A slump in overseas sales of the classic Australian Ugg boot has triggered a collapse in global sheepskin prices and left farmers with a pittance for their once highly prized hides. American footwear giant Deckers, the predominant company in the international Ugg boot market, has reported a sharp fall in sales growth for the shoes, prompted by a mild northern winter and Europe's economic woes.
Sales of the company's Ugg brand boots slowed markedly in the three months to March this year, spurring a fall in sheepskin prices by up to 70 percent and signaling a change in fortunes for the global juggernaut, which sold more than US$1.2 billion worth of Ugg shoes last year. Even the best quality skins, usually a lucrative by-product for sheep farmers, now fetch as little as $10 a piece, down from $30 during last year's peak, the Meat and Livestock Australia sheep meat analyst Robert Barker said.

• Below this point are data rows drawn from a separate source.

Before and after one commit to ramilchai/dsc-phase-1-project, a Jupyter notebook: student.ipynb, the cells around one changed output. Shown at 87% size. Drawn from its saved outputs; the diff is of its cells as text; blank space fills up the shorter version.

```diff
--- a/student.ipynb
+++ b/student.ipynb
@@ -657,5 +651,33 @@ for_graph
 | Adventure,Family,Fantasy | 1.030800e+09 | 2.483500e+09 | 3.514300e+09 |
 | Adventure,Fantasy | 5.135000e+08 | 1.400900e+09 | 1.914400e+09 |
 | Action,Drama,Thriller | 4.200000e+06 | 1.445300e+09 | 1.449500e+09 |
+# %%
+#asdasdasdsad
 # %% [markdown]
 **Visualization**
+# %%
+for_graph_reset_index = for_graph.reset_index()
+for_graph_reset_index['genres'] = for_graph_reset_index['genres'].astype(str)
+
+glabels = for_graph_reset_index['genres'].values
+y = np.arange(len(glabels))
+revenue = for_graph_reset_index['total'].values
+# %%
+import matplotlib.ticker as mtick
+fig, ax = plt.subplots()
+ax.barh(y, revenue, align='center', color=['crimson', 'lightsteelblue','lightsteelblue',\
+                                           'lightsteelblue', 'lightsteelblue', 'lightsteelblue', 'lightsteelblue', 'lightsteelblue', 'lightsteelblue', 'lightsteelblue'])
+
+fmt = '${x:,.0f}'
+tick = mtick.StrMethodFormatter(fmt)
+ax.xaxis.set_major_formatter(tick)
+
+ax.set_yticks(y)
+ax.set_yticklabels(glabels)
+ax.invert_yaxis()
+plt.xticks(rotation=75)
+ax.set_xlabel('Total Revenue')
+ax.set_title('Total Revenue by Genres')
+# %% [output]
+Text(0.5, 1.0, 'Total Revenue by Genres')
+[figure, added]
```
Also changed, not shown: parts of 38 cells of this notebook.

The director of Australian Lamb Skin Processors, Darren Vinton, said stockpiles of skins and boots mean orders from overseas buyers, mostly from China, have dropped substantially.

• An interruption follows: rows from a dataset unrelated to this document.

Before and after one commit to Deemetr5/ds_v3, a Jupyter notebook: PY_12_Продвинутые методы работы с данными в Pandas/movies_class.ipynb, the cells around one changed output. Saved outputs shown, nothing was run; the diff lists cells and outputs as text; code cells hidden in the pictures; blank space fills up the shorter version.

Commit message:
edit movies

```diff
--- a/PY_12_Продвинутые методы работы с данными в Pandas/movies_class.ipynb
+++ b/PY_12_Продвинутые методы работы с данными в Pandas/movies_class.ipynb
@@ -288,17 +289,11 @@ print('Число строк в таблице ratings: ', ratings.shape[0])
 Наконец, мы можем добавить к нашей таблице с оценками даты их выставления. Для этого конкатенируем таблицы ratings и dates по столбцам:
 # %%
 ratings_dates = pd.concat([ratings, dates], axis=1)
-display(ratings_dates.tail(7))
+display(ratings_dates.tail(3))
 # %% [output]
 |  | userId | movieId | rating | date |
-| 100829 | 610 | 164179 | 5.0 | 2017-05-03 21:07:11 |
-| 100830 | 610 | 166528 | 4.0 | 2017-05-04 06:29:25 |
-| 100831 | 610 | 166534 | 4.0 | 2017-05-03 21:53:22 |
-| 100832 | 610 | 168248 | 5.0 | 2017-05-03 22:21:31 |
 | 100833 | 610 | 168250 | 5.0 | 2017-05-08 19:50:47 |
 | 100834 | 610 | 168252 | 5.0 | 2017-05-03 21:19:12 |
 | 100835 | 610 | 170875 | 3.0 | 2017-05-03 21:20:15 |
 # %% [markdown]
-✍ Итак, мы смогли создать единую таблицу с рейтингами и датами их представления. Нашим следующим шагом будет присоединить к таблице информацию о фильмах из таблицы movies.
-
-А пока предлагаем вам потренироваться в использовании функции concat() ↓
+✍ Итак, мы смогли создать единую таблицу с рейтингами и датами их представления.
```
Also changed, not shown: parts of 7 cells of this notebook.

"If [the northern hemisphere nations] don't get a cold winter again, it will have a flow-on effect to our business next year," he said.